● **EXERCISE**: Take the listing below and write it out again exactly, skipping any picture that it holds.

● **RECORDS PROVIDED**:
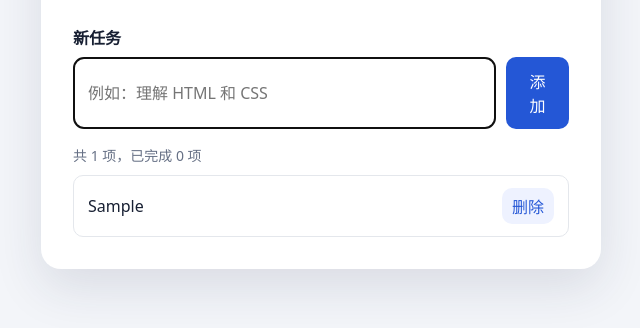
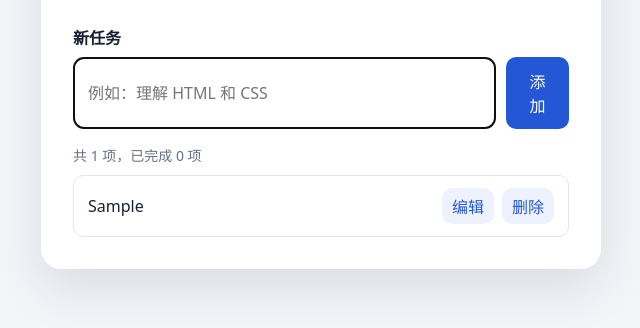
Before and after one commit to 1208784868-coder/ai-dev-learning, a plain HTML site: page index.html in a window 1280 px wide. Both pictures are taken after typing "Sample" into the empty fields and a click on the button "添加". Shown: the part 322-650 px from the top of the page, without its empty margins (319-959 px from the left). Drawn offline with Linux system fonts and the light colour scheme.

Commit message:
增加任务编辑功能

```diff
--- a/script.js
+++ b/script.js
@@ -10,6 +10,102 @@ function updateTaskStats() {
   taskStats.textContent = `共 ${totalTasks} 项，已完成 ${completedTasks} 项`;
 }
 
+function createTaskButton(label) {
+  const button = document.createElement("button");
+  button.type = "button";
+  button.textContent = label;
+  return button;
+}
+
+function createTaskItem(taskText) {
+  const taskItem = document.createElement("li");
+  const taskButton = createTaskButton(taskText);
+  taskButton.className = "task-text";
+  taskButton.setAttribute("aria-pressed", "false");
+
+  const editInput = document.createElement("input");
+  editInput.type = "text";
+  editInput.className = "task-edit-input";
+  editInput.setAttribute("aria-label", "编辑任务文字");
+  editInput.autocomplete = "off";
+
+  const editButton = createTaskButton("编辑");
+  const removeButton = createTaskButton("删除");
+  const saveButton = createTaskButton("保存");
+  const cancelButton = createTaskButton("取消");
+
+  const actions = document.createElement("div");
+  actions.className = "task-actions";
+  actions.append(editButton, removeButton, saveButton, cancelButton);
+  taskItem.append(taskButton, editInput, actions);
+
+  function setEditing(isEditing) {
+    taskButton.hidden = isEditing;
+    editButton.hidden = isEditing;
+    removeButton.hidden = isEditing;
+    editInput.hidden = !isEditing;
+    saveButton.hidden = !isEditing;
+    cancelButton.hidden = !isEditing;
+  }
+
+  function endEditing() {
+    setEditing(false);
+    editInput.value = "";
+    editInput.setCustomValidity("");
+    editButton.focus();
+  }
+
+  function saveEdit() {
+    const updatedText = editInput.value.trim();
+    if (updatedText === "") {
+      editInput.setCustomValidity("请输入任务内容。");
+      editInput.reportValidity();
+      return;
+    }
+
+    taskButton.textContent = updatedText;
+    endEditing();
+  }
+
+  taskButton.addEventListener("click", () => {
+    if (!editInput.hidden) {
+      return;
+    }
+
+    const isCompleted = taskButton.getAttribute("aria-pressed") === "true";
+    taskButton.setAttribute("aria-pressed", String(!isCompleted));
+    updateTaskStats();
+  });
+
+  editButton.addEventListener("click", () => {
+    editInput.value = taskButton.textContent;
+    setEditing(true);
+    editInput.focus();
+  });
+
+  editInput.addEventListener("input", () => {
+    editInput.setCustomValidity("");
+  });
+
+  editInput.addEventListener("keydown", (event) => {
+    if (event.key === "Enter" && !event.isComposing) {
+      event.preventDefault();
+      saveEdit();
+    }
+  });
+
+  saveButton.addEventListener("click", saveEdit);
+  cancelButton.addEventListener("click", endEditing);
+
+  removeButton.addEventListener("click", () => {
+    taskItem.remove();
+    updateTaskStats();
+  });
+
+  setEditing(false);
+  return taskItem;
+}
+
 taskForm.addEventListener("submit", (event) => {
   event.preventDefault();
 
@@ -20,31 +116,7 @@ taskForm.addEventListener("submit", (event) => {
     return;
   }
 
-  const taskItem = document.createElement("li");
-
-  const taskButton = document.createElement("button");
-  taskButton.type = "button";
-  taskButton.className = "task-text";
-  taskButton.textContent = taskText;
-  taskButton.setAttribute("aria-pressed", "false");
-
-  taskButton.addEventListener("click", () => {
-    const isCompleted = taskButton.getAttribute("aria-pressed") === "true";
-    taskButton.setAttribute("aria-pressed", String(!isCompleted));
-    updateTaskStats();
-  });
-
-  const removeButton = document.createElement("button");
-  removeButton.type = "button";
-  removeButton.textContent = "删除";
-
-  removeButton.addEventListener("click", () => {
-    taskItem.remove();
-    updateTaskStats();
-  });
-
-  taskItem.append(taskButton, removeButton);
-  taskList.append(taskItem);
+  taskList.append(createTaskItem(taskText));
   updateTaskStats();
 
   taskForm.reset();
--- a/style.css
+++ b/style.css
@@ -73,6 +73,7 @@ ul {
 
 li {
   display: flex;
+  flex-wrap: wrap;
   align-items: center;
   justify-content: space-between;
   gap: 12px;
@@ -106,3 +107,16 @@ li button:focus-visible {
   outline: 2px solid #2457d6;
   outline-offset: 3px;
 }
+
+.task-edit-input {
+  flex: 1 1 12rem;
+  min-width: 0;
+  padding: 6px 10px;
+}
+
+.task-actions {
+  display: flex;
+  flex-wrap: wrap;
+  gap: 8px;
+  margin-left: auto;
+}
```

● **EXERCISE RESPONSE**:
Before and after one commit to 1208784868-coder/ai-dev-learning, a plain HTML site: page index.html in a window 1280 px wide. Both pictures are taken after typing "Sample" into the empty fields and a click on the button "添加". Shown: the part 322-650 px from the top of the page, without its empty margins (319-959 px from the left). Drawn offline with Linux system fonts and the light colour scheme.

Commit message:
增加任务编辑功能

```diff
--- a/script.js
+++ b/script.js
@@ -10,6 +10,102 @@ function updateTaskStats() {
   taskStats.textContent = `共 ${totalTasks} 项，已完成 ${completedTasks} 项`;
 }
 
+function createTaskButton(label) {
+  const button = document.createElement("button");
+  button.type = "button";
+  button.textContent = label;
+  return button;
+}
+
+function createTaskItem(taskText) {
+  const taskItem = document.createElement("li");
+  const taskButton = createTaskButton(taskText);
+  taskButton.className = "task-text";
+  taskButton.setAttribute("aria-pressed", "false");
+
+  const editInput = document.createElement("input");
+  editInput.type = "text";
+  editInput.className = "task-edit-input";
+  editInput.setAttribute("aria-label", "编辑任务文字");
+  editInput.autocomplete = "off";
+
+  const editButton = createTaskButton("编辑");
+  const removeButton = createTaskButton("删除");
+  const saveButton = createTaskButton("保存");
+  const cancelButton = createTaskButton("取消");
+
+  const actions = document.createElement("div");
+  actions.className = "task-actions";
+  actions.append(editButton, removeButton, saveButton, cancelButton);
+  taskItem.append(taskButton, editInput, actions);
+
+  function setEditing(isEditing) {
+    taskButton.hidden = isEditing;
+    editButton.hidden = isEditing;
+    removeButton.hidden = isEditing;
+    editInput.hidden = !isEditing;
+    saveButton.hidden = !isEditing;
+    cancelButton.hidden = !isEditing;
+  }
+
+  function endEditing() {
+    setEditing(false);
+    editInput.value = "";
+    editInput.setCustomValidity("");
+    editButton.focus();
+  }
+
+  function saveEdit() {
+    const updatedText = editInput.value.trim();
+    if (updatedText === "") {
+      editInput.setCustomValidity("请输入任务内容。");
+      editInput.reportValidity();
+      return;
+    }
+
+    taskButton.textContent = updatedText;
+    endEditing();
+  }
+
+  taskButton.addEventListener("click", () => {
+    if (!editInput.hidden) {
+      return;
+    }
+
+    const isCompleted = taskButton.getAttribute("aria-pressed") === "true";
+    taskButton.setAttribute("aria-pressed", String(!isCompleted));
+    updateTaskStats();
+  });
+
+  editButton.addEventListener("click", () => {
+    editInput.value = taskButton.textContent;
+    setEditing(true);
+    editInput.focus();
+  });
+
+  editInput.addEventListener("input", () => {
+    editInput.setCustomValidity("");
+  });
+
+  editInput.addEventListener("keydown", (event) => {
+    if (event.key === "Enter" && !event.isComposing) {
+      event.preventDefault();
+      saveEdit();
+    }
+  });
+
+  saveButton.addEventListener("click", saveEdit);
+  cancelButton.addEventListener("click", endEditing);
+
+  removeButton.addEventListener("click", () => {
+    taskItem.remove();
+    updateTaskStats();
+  });
+
+  setEditing(false);
+  return taskItem;
+}
+
 taskForm.addEventListener("submit", (event) => {
   event.preventDefault();
 
@@ -20,31 +116,7 @@ taskForm.addEventListener("submit", (event) => {
     return;
   }
 
-  const taskItem = document.createElement("li");
-
-  const taskButton = document.createElement("button");
-  taskButton.type = "button";
-  taskButton.className = "task-text";
-  taskButton.textContent = taskText;
-  taskButton.setAttribute("aria-pressed", "false");
-
-  taskButton.addEventListener("click", () => {
-    const isCompleted = taskButton.getAttribute("aria-pressed") === "true";
-    taskButton.setAttribute("aria-pressed", String(!isCompleted));
-    updateTaskStats();
-  });
-
-  const removeButton = document.createElement("button");
-  removeButton.type = "button";
-  removeButton.textContent = "删除";
-
-  removeButton.addEventListener("click", () => {
-    taskItem.remove();
-    updateTaskStats();
-  });
-
-  taskItem.append(taskButton, removeButton);
-  taskList.append(taskItem);
+  taskList.append(createTaskItem(taskText));
   updateTaskStats();
 
   taskForm.reset();
--- a/style.css
+++ b/style.css
@@ -73,6 +73,7 @@ ul {
 
 li {
   display: flex;
+  flex-wrap: wrap;
   align-items: center;
   justify-content: space-between;
   gap: 12px;
@@ -106,3 +107,16 @@ li button:focus-visible {
   outline: 2px solid #2457d6;
   outline-offset: 3px;
 }
+
+.task-edit-input {
+  flex: 1 1 12rem;
+  min-width: 0;
+  padding: 6px 10px;
+}
+
+.task-actions {
+  display: flex;
+  flex-wrap: wrap;
+  gap: 8px;
+  margin-left: auto;
+}
```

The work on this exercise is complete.